++++ Given entries

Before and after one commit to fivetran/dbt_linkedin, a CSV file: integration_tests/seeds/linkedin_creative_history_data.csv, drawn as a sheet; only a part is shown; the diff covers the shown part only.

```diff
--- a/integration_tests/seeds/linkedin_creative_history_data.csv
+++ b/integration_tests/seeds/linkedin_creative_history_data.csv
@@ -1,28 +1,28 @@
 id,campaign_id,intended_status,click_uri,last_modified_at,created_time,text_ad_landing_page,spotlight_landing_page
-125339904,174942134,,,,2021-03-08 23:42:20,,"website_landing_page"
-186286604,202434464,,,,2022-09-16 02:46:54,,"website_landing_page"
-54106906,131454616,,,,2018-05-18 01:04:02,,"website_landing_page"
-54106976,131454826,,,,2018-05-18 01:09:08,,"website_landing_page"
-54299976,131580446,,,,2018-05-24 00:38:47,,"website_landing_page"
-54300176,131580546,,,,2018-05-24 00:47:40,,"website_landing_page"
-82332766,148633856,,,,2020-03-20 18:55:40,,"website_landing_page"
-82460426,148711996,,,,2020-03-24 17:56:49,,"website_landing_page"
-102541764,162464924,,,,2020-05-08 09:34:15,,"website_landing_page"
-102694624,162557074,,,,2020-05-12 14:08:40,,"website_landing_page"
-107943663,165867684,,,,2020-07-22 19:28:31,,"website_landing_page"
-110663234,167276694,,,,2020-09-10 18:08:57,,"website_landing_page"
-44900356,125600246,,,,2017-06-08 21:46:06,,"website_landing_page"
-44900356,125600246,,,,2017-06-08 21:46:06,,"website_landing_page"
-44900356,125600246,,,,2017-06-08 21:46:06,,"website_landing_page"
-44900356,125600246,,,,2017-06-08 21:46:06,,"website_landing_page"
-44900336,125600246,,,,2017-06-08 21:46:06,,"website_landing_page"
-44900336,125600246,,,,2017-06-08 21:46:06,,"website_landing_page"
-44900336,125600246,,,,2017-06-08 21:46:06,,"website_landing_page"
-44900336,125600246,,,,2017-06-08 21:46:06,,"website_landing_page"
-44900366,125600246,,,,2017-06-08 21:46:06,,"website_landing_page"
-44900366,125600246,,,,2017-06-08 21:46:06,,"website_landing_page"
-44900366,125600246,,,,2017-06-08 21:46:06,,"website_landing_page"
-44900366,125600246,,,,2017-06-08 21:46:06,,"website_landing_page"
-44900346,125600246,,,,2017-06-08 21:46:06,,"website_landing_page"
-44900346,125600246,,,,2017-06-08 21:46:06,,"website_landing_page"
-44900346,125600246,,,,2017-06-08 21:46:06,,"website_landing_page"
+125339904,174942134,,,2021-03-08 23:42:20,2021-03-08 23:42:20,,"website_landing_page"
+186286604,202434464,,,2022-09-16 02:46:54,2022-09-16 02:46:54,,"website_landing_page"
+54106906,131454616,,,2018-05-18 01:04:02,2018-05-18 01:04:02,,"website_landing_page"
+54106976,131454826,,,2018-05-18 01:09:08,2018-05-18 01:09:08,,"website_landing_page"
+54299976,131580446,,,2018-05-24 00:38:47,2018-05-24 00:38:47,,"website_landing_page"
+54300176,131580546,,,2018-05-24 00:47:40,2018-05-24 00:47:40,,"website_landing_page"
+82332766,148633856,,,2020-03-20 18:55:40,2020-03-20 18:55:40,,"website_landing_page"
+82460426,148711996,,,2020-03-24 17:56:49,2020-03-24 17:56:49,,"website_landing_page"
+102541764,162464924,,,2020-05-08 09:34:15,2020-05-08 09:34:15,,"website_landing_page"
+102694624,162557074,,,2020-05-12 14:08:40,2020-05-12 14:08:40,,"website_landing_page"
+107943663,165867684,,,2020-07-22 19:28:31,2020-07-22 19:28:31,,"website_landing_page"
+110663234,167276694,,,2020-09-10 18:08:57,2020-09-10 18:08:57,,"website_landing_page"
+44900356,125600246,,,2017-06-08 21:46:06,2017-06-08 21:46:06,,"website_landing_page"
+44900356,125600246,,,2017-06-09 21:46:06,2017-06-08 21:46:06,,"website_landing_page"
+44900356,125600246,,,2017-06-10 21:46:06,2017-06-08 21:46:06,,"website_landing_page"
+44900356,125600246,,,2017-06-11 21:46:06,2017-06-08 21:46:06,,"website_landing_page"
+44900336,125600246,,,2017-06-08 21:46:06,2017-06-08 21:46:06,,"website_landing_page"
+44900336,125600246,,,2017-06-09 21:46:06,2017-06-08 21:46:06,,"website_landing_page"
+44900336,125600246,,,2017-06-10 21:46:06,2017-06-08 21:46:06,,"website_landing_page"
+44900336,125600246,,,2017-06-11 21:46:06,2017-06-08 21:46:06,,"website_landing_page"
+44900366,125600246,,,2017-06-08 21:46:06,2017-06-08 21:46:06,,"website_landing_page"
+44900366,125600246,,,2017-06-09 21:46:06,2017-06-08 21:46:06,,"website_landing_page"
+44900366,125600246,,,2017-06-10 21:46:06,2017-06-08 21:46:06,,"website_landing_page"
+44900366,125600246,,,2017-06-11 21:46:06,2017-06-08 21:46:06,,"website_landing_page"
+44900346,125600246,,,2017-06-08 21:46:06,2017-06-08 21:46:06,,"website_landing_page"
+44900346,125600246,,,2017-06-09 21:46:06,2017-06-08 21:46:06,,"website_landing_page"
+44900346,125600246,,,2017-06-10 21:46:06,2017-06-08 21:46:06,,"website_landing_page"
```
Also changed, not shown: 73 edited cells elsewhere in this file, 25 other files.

++++++++

* [Your goal]: Every record shown above should be given back exactly.

* [Result for this exercise]:
Before and after one commit to fivetran/dbt_linkedin, a CSV file: integration_tests/seeds/linkedin_creative_history_data.csv, drawn as a sheet; only a part is shown; the diff covers the shown part only.

```diff
--- a/integration_tests/seeds/linkedin_creative_history_data.csv
+++ b/integration_tests/seeds/linkedin_creative_history_data.csv
@@ -1,28 +1,28 @@
 id,campaign_id,intended_status,click_uri,last_modified_at,created_time,text_ad_landing_page,spotlight_landing_page
-125339904,174942134,,,,2021-03-08 23:42:20,,"website_landing_page"
-186286604,202434464,,,,2022-09-16 02:46:54,,"website_landing_page"
-54106906,131454616,,,,2018-05-18 01:04:02,,"website_landing_page"
-54106976,131454826,,,,2018-05-18 01:09:08,,"website_landing_page"
-54299976,131580446,,,,2018-05-24 00:38:47,,"website_landing_page"
-54300176,131580546,,,,2018-05-24 00:47:40,,"website_landing_page"
-82332766,148633856,,,,2020-03-20 18:55:40,,"website_landing_page"
-82460426,148711996,,,,2020-03-24 17:56:49,,"website_landing_page"
-102541764,162464924,,,,2020-05-08 09:34:15,,"website_landing_page"
-102694624,162557074,,,,2020-05-12 14:08:40,,"website_landing_page"
-107943663,165867684,,,,2020-07-22 19:28:31,,"website_landing_page"
-110663234,167276694,,,,2020-09-10 18:08:57,,"website_landing_page"
-44900356,125600246,,,,2017-06-08 21:46:06,,"website_landing_page"
-44900356,125600246,,,,2017-06-08 21:46:06,,"website_landing_page"
-44900356,125600246,,,,2017-06-08 21:46:06,,"website_landing_page"
-44900356,125600246,,,,2017-06-08 21:46:06,,"website_landing_page"
-44900336,125600246,,,,2017-06-08 21:46:06,,"website_landing_page"
-44900336,125600246,,,,2017-06-08 21:46:06,,"website_landing_page"
-44900336,125600246,,,,2017-06-08 21:46:06,,"website_landing_page"
-44900336,125600246,,,,2017-06-08 21:46:06,,"website_landing_page"
-44900366,125600246,,,,2017-06-08 21:46:06,,"website_landing_page"
-44900366,125600246,,,,2017-06-08 21:46:06,,"website_landing_page"
-44900366,125600246,,,,2017-06-08 21:46:06,,"website_landing_page"
-44900366,125600246,,,,2017-06-08 21:46:06,,"website_landing_page"
-44900346,125600246,,,,2017-06-08 21:46:06,,"website_landing_page"
-44900346,125600246,,,,2017-06-08 21:46:06,,"website_landing_page"
-44900346,125600246,,,,2017-06-08 21:46:06,,"website_landing_page"
+125339904,174942134,,,2021-03-08 23:42:20,2021-03-08 23:42:20,,"website_landing_page"
+186286604,202434464,,,2022-09-16 02:46:54,2022-09-16 02:46:54,,"website_landing_page"
+54106906,131454616,,,2018-05-18 01:04:02,2018-05-18 01:04:02,,"website_landing_page"
+54106976,131454826,,,2018-05-18 01:09:08,2018-05-18 01:09:08,,"website_landing_page"
+54299976,131580446,,,2018-05-24 00:38:47,2018-05-24 00:38:47,,"website_landing_page"
+54300176,131580546,,,2018-05-24 00:47:40,2018-05-24 00:47:40,,"website_landing_page"
+82332766,148633856,,,2020-03-20 18:55:40,2020-03-20 18:55:40,,"website_landing_page"
+82460426,148711996,,,2020-03-24 17:56:49,2020-03-24 17:56:49,,"website_landing_page"
+102541764,162464924,,,2020-05-08 09:34:15,2020-05-08 09:34:15,,"website_landing_page"
+102694624,162557074,,,2020-05-12 14:08:40,2020-05-12 14:08:40,,"website_landing_page"
+107943663,165867684,,,2020-07-22 19:28:31,2020-07-22 19:28:31,,"website_landing_page"
+110663234,167276694,,,2020-09-10 18:08:57,2020-09-10 18:08:57,,"website_landing_page"
+44900356,125600246,,,2017-06-08 21:46:06,2017-06-08 21:46:06,,"website_landing_page"
+44900356,125600246,,,2017-06-09 21:46:06,2017-06-08 21:46:06,,"website_landing_page"
+44900356,125600246,,,2017-06-10 21:46:06,2017-06-08 21:46:06,,"website_landing_page"
+44900356,125600246,,,2017-06-11 21:46:06,2017-06-08 21:46:06,,"website_landing_page"
+44900336,125600246,,,2017-06-08 21:46:06,2017-06-08 21:46:06,,"website_landing_page"
+44900336,125600246,,,2017-06-09 21:46:06,2017-06-08 21:46:06,,"website_landing_page"
+44900336,125600246,,,2017-06-10 21:46:06,2017-06-08 21:46:06,,"website_landing_page"
+44900336,125600246,,,2017-06-11 21:46:06,2017-06-08 21:46:06,,"website_landing_page"
+44900366,125600246,,,2017-06-08 21:46:06,2017-06-08 21:46:06,,"website_landing_page"
+44900366,125600246,,,2017-06-09 21:46:06,2017-06-08 21:46:06,,"website_landing_page"
+44900366,125600246,,,2017-06-10 21:46:06,2017-06-08 21:46:06,,"website_landing_page"
+44900366,125600246,,,2017-06-11 21:46:06,2017-06-08 21:46:06,,"website_landing_page"
+44900346,125600246,,,2017-06-08 21:46:06,2017-06-08 21:46:06,,"website_landing_page"
+44900346,125600246,,,2017-06-09 21:46:06,2017-06-08 21:46:06,,"website_landing_page"
+44900346,125600246,,,2017-06-10 21:46:06,2017-06-08 21:46:06,,"website_landing_page"
```
Also changed, not shown: 73 edited cells elsewhere in this file, 25 other files.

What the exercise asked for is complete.